The BlackBox Wireless Video Presentation System allowed the nine students in Professor Chris Watters’ Human Nutrition class to share their work as peers rather than as presenters at a podium. Discussion continued seamlessly through PowerPoint presentations that students ran from their own laptops.
Chris can envision other uses for this technology, including collaboration and peer review, and more simply, large projector presentations. He first saw the BlackBox server in action at an international visualization conference in 2005. A group would demonstrate a project, take feedback, make revisions, and present again. When Chris learned that the server was available in the US, he mentioned it to Dean Cadoret. Dean found the server and helped configure it with other LIS staff.
Full configuration remained difficult despite adjustments to the server, the network, and even the students’ laptops. Some of Chris’ objectives couldn’t be met (he had hoped students would be able to pull up nutrition web pages and evaluate them as a group), but overall Chris found this experiment with new technology worthwhile.
Categories: Feedback, Film & Media Culture, IPE, Pedagogies, Political Science, Summative Assessment
Jason Mittell (Film & Media Culture) and James Morrison (Political Science) are faculty at Middlebury who are moving towards completely paperless teaching and research. Both cite similar reasons for preferring electronic versions of papers, articles and even books. Digital documents are simply easier to organize and access when everything else you do is on your laptop. Having your students submit electronic versions of their assignments means that you can retain a definitive copy of all your students’ work which is handy when you need to write references, find model essays from past classes to guide your current students or search for evidence of plagiarism. This case study will focus on receiving and grading electronic versions of student papers.
Categories: IPE, Political Science, Supplementary Material
Technology Used: Podcasting
Course: PS0304 International Political Economy (Spring 2009)
Number of Students: 31
Objectives: To better serve the students and democratize education.
Anticipated Learning Outcomes: Better retention and understanding
Actual Learning Outcomes: Some on both fronts

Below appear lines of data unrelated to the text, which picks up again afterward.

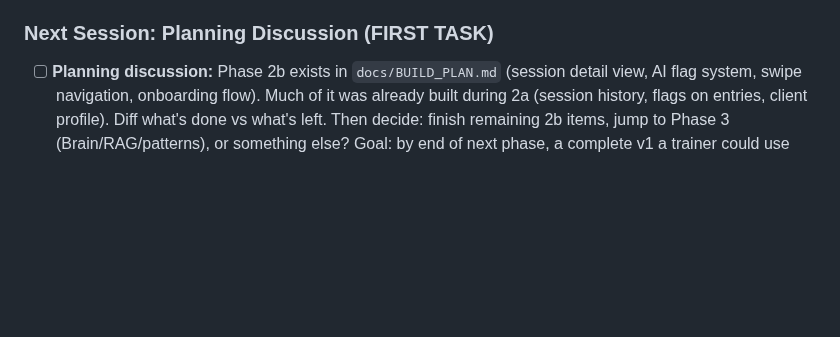
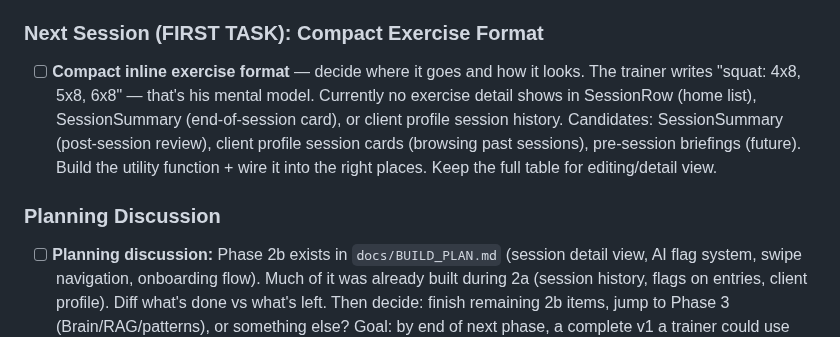
Before and after one commit to pranavjain20/SuperTrainer, a Markdown page: tasks/todo.md, the part around the change. GitHub-like rendering; blank space fills up the shorter version.

Commit message:
Add compact exercise format as next task — trainer mental model over tables

```diff
--- a/tasks/todo.md
+++ b/tasks/todo.md
@@ -109,7 +109,11 @@
 - [x] Backend: timezone-aware date filtering for session list
 - [x] 734 backend tests passing, phone-tested
 
-### Next Session: Planning Discussion (FIRST TASK)
+### Next Session (FIRST TASK): Compact Exercise Format
+
+- [ ] **Compact inline exercise format** — decide where it goes and how it looks. The trainer writes "squat: 4x8, 5x8, 6x8" — that's his mental model. Currently no exercise detail shows in SessionRow (home list), SessionSummary (end-of-session card), or client profile session history. Candidates: SessionSummary (post-session review), client profile session cards (browsing past sessions), pre-session briefings (future). Build the utility function + wire it into the right places. Keep the full table for editing/detail view.
+
+### Planning Discussion
 
 - [ ] **Planning discussion:** Phase 2b exists in `docs/BUILD_PLAN.md` (session detail view, AI flag system, swipe navigation, onboarding flow). Much of it was already built during 2a (session history, flags on entries, client profile). Diff what's done vs what's left. Then decide: finish remaining 2b items, jump to Phase 3 (Brain/RAG/patterns), or something else? Goal: by end of next phase, a complete v1 a trainer could use with confidence. Key principle: whatever ships must be flawless, even if not everything ships yet.
 
```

Summary of Poster Session: James Morrison explained how he uses podcasts to record his lectures so that after class, students can review the lectures. “Students can double check difficult, complicated concepts; Overcome language barriers; Get Missed Material. ** Note: My podcasting had no noticeable influence on lecture attendance! **“. More